The First Reading today from Isaiah speaks of an owner of a vineyard and is addressed by the writer–or singer–as beloved. The landowner has a fertile hill, planted with choice vines. Soon enough the tone changes and we see that the vineyard is to be destroyed. God is a protective Creator and does not want the pleasant plantings to suffer. The Gospel reading follows this thinking with the parable of the landowner who watches his slaves and son be killed while trying to gather the produce. These are hard readings.
The Second Reading ironically tells us to not worry about anything but instead to give thanks when praying. God’s peace surpasses all understanding and this will guard our hearts and minds. After the other readings, I must confess that I would be worried but the next line holds a clue–we are asked to think about the things that are noble, just, true, pure, pleasing, and just. If we keep on doing these things we will not kill the slaves and destroy the vineyard.
This afternoon I saw Going Home Star, a world-premiere of a ballet about Indian Residential Schools. Here is the perfect example of a vineyard gone wild. Families entrusted their children to the government and church only to see them devoured. Generations later the fields still run with blood. This ballet is painfully powerful in places where hope struggles to survive. We see two of the principal dancers healed profoundly through traditional means. They begin to hold on to what is just, commendable and excellent, drawing from what they know of their ancestors’ ways.

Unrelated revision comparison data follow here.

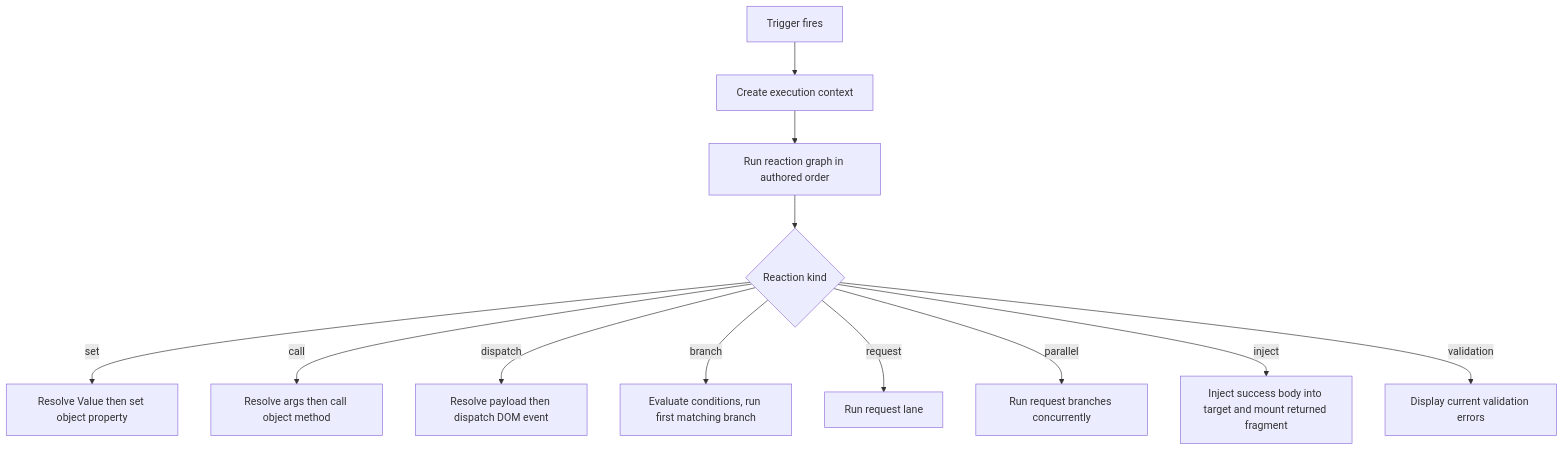
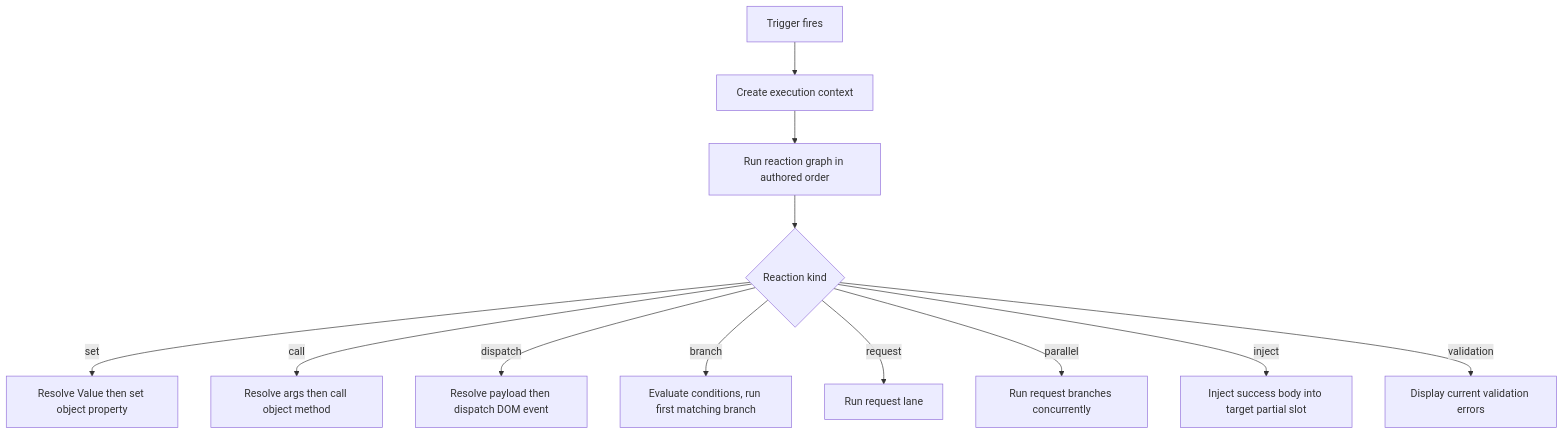
The fourth of 8 diagrams in docs/design/reactive-plan-domain-design.md (marafiq/alis-reactive), drawn with Mermaid before and after one commit. The commit also changed other lines of this file and 6 other files, not shown here.

Commit message:
Recompose partial slot plans

````diff
--- a/docs/design/reactive-plan-domain-design.md
+++ b/docs/design/reactive-plan-domain-design.md
@@ -181,14 +182,14 @@
 ```mermaid
 flowchart TD
     A[Trigger fires] --> B[Create execution context]
     B --> C[Run reaction graph in authored order]
     C --> D{Reaction kind}
     D -->|set| E[Resolve Value then set object property]
     D -->|call| F[Resolve args then call object method]
     D -->|dispatch| G[Resolve payload then dispatch DOM event]
     D -->|branch| H[Evaluate conditions, run first matching branch]
     D -->|request| I[Run request lane]
     D -->|parallel| J[Run request branches concurrently]
-    D -->|inject| K[Inject success body into target and mount returned fragment]
+    D -->|inject| K[Inject success body into target partial slot]
     D -->|validation| L[Display current validation errors]
 ```
````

The Beloved Vineyard Owner will not stand by and do nothing. God loves us and longs for wholeness for us. God will care tenderly for the field.